A cyclist and a GVB tram pass each other on a street in Amsterdam. GVB, Gemeente Vervoerbedrijf, is Amsterdam’s municipal public transport operator that runs metro, tram, bus and ferry services. Photo by Lisa Jacobson.

In London, public transit affordability didn’t seem like a conversation, and planners and advocates focused more on increasing revenue from fares (which account for over 70% of system revenue). Some would argue that public transit affordability isn’t as big of an issue since England has more extensive social safety nets than the United States, and yet people are still being left behind because nearly 30% of Londoners live in poverty.

And in Amsterdam, cycling is so ingrained in Dutch culture that more than two-thirds of residents commute by bike. If you were born and raised in Holland, you ride a bike. If you’re an immigrant or a child who resists cultural norms, you might not make it and you’re left out, especially if you’re riding a moped or walking.

“Pedestrians in Amsterdam don’t exist,” said one of our speakers.

Although Europe is making much more progress in reducing greenhouse gas emissions than the United States, we cannot follow their lead in how they have achieved this. From what I have observed, people of color, immigrants, and low-income people are not prioritized in decision-making in these two cities. The climate, the impeccable design and the engineering are.

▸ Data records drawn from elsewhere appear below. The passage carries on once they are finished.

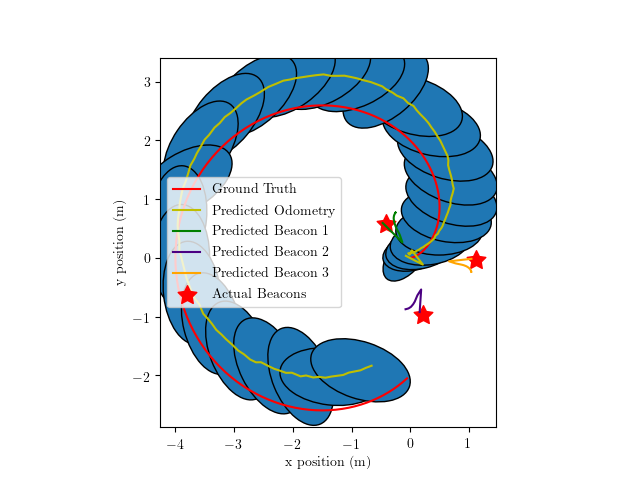
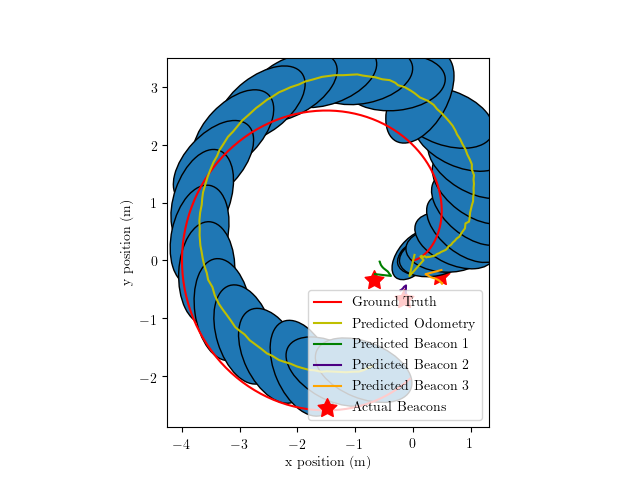
Finish untested implementation code

diff --git a/ros_slam.py b/ros_slam.py
@@ -9,53 +9,18 @@ from sensor_msgs.point_cloud2 import read_points, create_cloud_xyz32
 from sensor_msgs.msg import PointCloud2
 
 
-def reorderPoints(reference, points):
-    '''
-    Sort the points to least-squares resemble the reference points
-
-    @param x the pose of the object
-    @param points array of shape (n, 2) denoting the locations
-    of the beacons
-
-    @return points ordered by least squared distance from
-    corresponding stored points
-
-    Example:
-    >>> reference = np.array([[1,2], [10,9], [5,4]])
-    >>> points = np.array([[4, 5], [3, 2], [8,7]])
-    >>> reorderPoints(reference, points)
-    Out:
-    array([[3, 2],
-           [8, 7],
-           [4, 5]])
-    '''
-
-    perms = np.array(list(permutations(range(points.shape[0]))))
-    relativeCoords = reference - points[perms]
-    ssd = (relativeCoords**2).sum((2, 1))
-
-    return points[perms[ssd.argmin()]]
-
-
 class RosSlam:
     def __init__(self,
                  R=np.eye(6) * 0.005,
-                 Q=np.diag(0.005, 0.005, 0.001, 0.005,
-                           0.001, 0, 0, 0, 0, 0, 0),
-                 P=np.diag([0, 0, 1, .001, 0.001, 2, 2, 2, 2, 2, 2])):
+                 Q=np.diag([.1, .1, (np.pi / 18)**2, 0.1,
+                            (np.pi/18)**2, .0, .0, .0, .0, .0, .0]),
+                 P=np.diag([0, 0, 1, 0.1, 0.05, 1, 1, 1, 1, 1, 1])):
 
         self.R = R
         self.Q = Q
         self.P = P
         self.x = np.zeros(11)
         self.t0 = rospy.Time.now()
-        self.H = np.array(
-            [[-1, 0, 0, 0, 0, 1, 0, 0, 0, 0, 0],
-             [0, -1, 0, 0, 0, 0, 1, 0, 0, 0, 0],
-             [-1, 0, 0, 0, 0, 0, 0, 1, 0, 0, 0],
-             [0, -1, 0, 0, 0, 0, 0, 0, 1, 0, 0],
-             [-1, 0, 0, 0, 0, 0, 0, 0, 0, 1, 0],
-             [0, -1, 0, 0, 0, 0, 0, 0, 0, 0, 1]])
 
         self.posePub = rospy.publisher(
             '/pose', PoseWithCovariance, queue_size=1)
@@ -65,32 +30,37 @@ class RosSlam:
         self.scanSub = rospy.Subscriber(
             '/measured_landmarks', PointCloud2, self.kalmanCb)
 
-    def reorderLandmarks(x, landmarks):
+    def HJacobian(self, x):
         '''
-        Sort the landmarks to least-squares resemble the existing landmarks
+        Calculate the jacobian of the measurement model at x.
 
-        @param x the pose of the object
-        @param landmarks array of shape (n, 2) denoting the locations
-        of the beacons
-
-        @return landmarks ordered by least squared distance from
-        corresponding stored landmarks
+        @param x the 11 dimensional stat vector about which to approximate.
         '''
-
-        rotation = np.array(
-            [[np.cos(x[2]), -np.sin(x[2])],
-             [np.sin(x[2]), np.cos(x[2])]])
-
-        rotated = np.dot(landmarks, rotation.T)
-        translated = rotated + x[:2]
-
-        return reorderPoints(x[-6:].reshape(-1, 2), translated).ravel()
-
-    def FJacobian(self, dt):
         return np.array(
-            [[1, 0, - self.x[3] * np.sin(self.x[2]) * dt,
-              np.cos(self.x[2]) * dt, 0, 0, 0, 0, 0, 0, 0],
-             [0, 1, self.x[3] * np.cos(self.x[2]) * dt, np.sin(self.x[2])
+            [[-np.cos(x[2]), -np.sin(x[2]), -np.sin(x[2]) * (x[5] - x[0]) + np.cos(x[2]) * (x[6] - x[1]), 0, 0, np.cos(x[2]), np.sin(x[2]), 0, 0, 0, 0],
+             [np.sin(x[2]), -np.cos(x[2]), -np.cos(x[2]) * (x[5] - x[0]) - np.sin(x[2])
+              * (x[6] - x[1]), 0, 0, -np.sin(x[2]), np.cos(x[2]), 0, 0, 0, 0],
+             [-np.cos(x[2]), -np.sin(x[2]), -np.sin(x[2]) * (x[7] - x[0]) + np.cos(x[2])
+              * (x[8] - x[1]), 0, 0, 0, 0, np.cos(x[2]), np.sin(x[2]), 0, 0],
+             [np.sin(x[2]), -np.cos(x[2]), -np.cos(x[2]) * (x[7] - x[0]) - np.sin(x[2])
+              * (x[8] - x[1]), 0, 0, 0, 0, -np.sin(x[2]), np.cos(x[2]), 0, 0],
+             [-np.cos(x[2]), -np.sin(x[2]), -np.sin(x[2]) * (x[9] - x[0]) + np.cos(x[2])
+              * (x[10] - x[1]), 0, 0, 0, 0, 0, 0, np.cos(x[2]), np.sin(x[2])],
+             [np.sin(x[2]), -np.cos(x[2]), -np.cos(x[2]) * (x[9] - x[0]) - np.sin(x[2])
+              * (x[10] - x[1]), 0, 0, 0, 0, 0, 0, -np.sin(x[2]), np.cos(x[2])]
+             ])
+
+    def FJacobian(self, x, dt):
+        '''
+        Calculate the jacobian of the prediction model at x.
+
+        @param x the 11 dimensional state vector about which to approximate.
+        @return the linear estimation of the prediction model about x.
+        '''
+        return np.array(
+            [[1, 0, - x[3] * np.sin(x[2]) * dt, np.cos(x[2]) * dt,
+              0, 0, 0, 0, 0, 0, 0],
+             [0, 1, x[3] * np.cos(x[2]) * dt, np.sin(x[2])
               * dt, 0, 0, 0, 0, 0, 0, 0],
              [0, 0, 1, 0, dt, 0, 0, 0, 0, 0, 0],
              [0, 0, 0, 1, 0, 0, 0, 0, 0, 0, 0],
@@ -102,9 +72,37 @@ class RosSlam:
              [0, 0, 0, 0, 0, 0, 0, 0, 0, 1, 0],
              [0, 0, 0, 0, 0, 0, 0, 0, 0, 0, 1]])
 
+    def hx(self, x):
+        '''
+        Convert from the state space to the measurement space.
+        The measurement space is a 6 dimensional vector denoting the
+        Cartesian locations of the landmarks relative to the robot.
+
+        @param x the state to convert to a measurement.
+        @return the corresponding measurement to the state.
+        '''
+        measurement = x[-6:].reshape(-1, 2)
+        rotation = np.array([[np.cos(x[2]), np.sin(x[2])],
+                             [-np.sin(x[2]), np.cos(x[2])]])
+        translated = measurement - x[:2]
+        rotated = np.dot(translated, rotation.T)
+        return rotated.ravel()
+
+    def fx(self, x, dt):
+        '''
+        Predict the next state.
+        @param x the 11 dimensional state vector from which to predict the
+        next step.
+        @return the predicted updated state.
+        '''
+        y = x.copy()
+        y[0] += dt * x[3] * np.cos(y[2])
+        y[1] += dt * x[3] * np.sin(y[2])
+        y[2] += dt * x[4]
+        return y
+
     def kalmanCb(self, data):
-        measurement = self.reorderLandmarks(
-            self.x, np.array(list(read_points(data)))[:, :2])
+        measurement = np.array([(p.x, p.y) for p in data.points]).ravel()
 
         dt = (data.header.stamp - self.t0).to_sec()
         self.t0 = data.header.stamp
@@ -112,16 +110,18 @@ class RosSlam:
         # Predict
         F = self.FJacobian(self.x, dt)
 
-        xHat = np.dot(F, self.x)
+        xHat = self.fx(self.x, dt)
         PHat = np.dot(np.dot(F, self.P), F.T) + self.Q
 
         # Update
-        y = measurement - np.dot(self.H, xHat)
-        S = np.dot(np.dot(self.H, PHat), self.H.T) + self.R
-        K = np.dot(np.dot(PHat, self.H.T), np.linalg.inv(S))
+        y = measurement - self.hx(xHat)
+
+        H = self.HJacobian(xHat)
+        S = np.dot(np.dot(H, PHat), H.T) + self.R
+        K = np.dot(np.dot(PHat, H.T), np.linalg.inv(S))
 
         self.x = xHat + np.dot(K, y)
-        self.P = np.dot(np.eye(K.shape[0]) - np.dot(K, self.H), PHat)
+        self.P = np.dot(np.eye(K.shape[0]) - np.dot(K, H), PHat)
 
         # Publish
         pose = PoseWithCovariance()

diff --git a/slam.py b/slam.py
@@ -89,10 +89,10 @@ def kalman(x, P, measurement, R, Q):
     @return the updated state and confidence.
     '''
     F = FJacobian(x)
-    H = HJacobian(x)
 
     xHat = fx(x)
     PHat = np.dot(np.dot(F, P), F.T) + Q
+    H = HJacobian(xHat)
 
     y = measurement - hx(xHat)
     S = np.dot(np.dot(H, PHat), H.T) + R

These cities have built exceptional infrastructure for the mainstream culture, and this is largely what American tourists experience when visiting.

Rows of bicycle parking lots next to a bus stop and elevated railway track near a meeting center in Amsterdam.  Photo by Lisa Jacobson.
Rows of bicycle parking lots next to a bus stop and elevated railway track near a meeting center in Amsterdam. Photo by Lisa Jacobson.

Throughout the study trip, we heard phrases like “I don’t see color” and “we take care of these people so their voices aren’t needed at the table”. These “colorblind” approaches continue to exclude people and will not resolve the serious racial inequalities in our society.

When it comes to measuring “success” in public transit reliability, miles of separate bike lanes, or air quality, the United States lags far behind our European counterparts. I suspect some in the United States are poised to do better – centering those most affected in our planning.

Many city planners, advocates and funders here recognize that we have done wrong to listen to and provide for the needs of large segments of our communities – and they know that change is long overdue. Many of my fellow study travelers who have founded, led, and worked for community organizations that focus on environmental justice have been doing this work for a long time.

This experience has underscored for me how critical it is to consider climate justice organizers and the communities they serve. In the long term, we will be much more successful if we continue to shift the balance of power and truly consider who is and who is not well served by our transportation systems. None of this is easy, but we must correct our past and create a future of just transportation.

Mary I. Bruner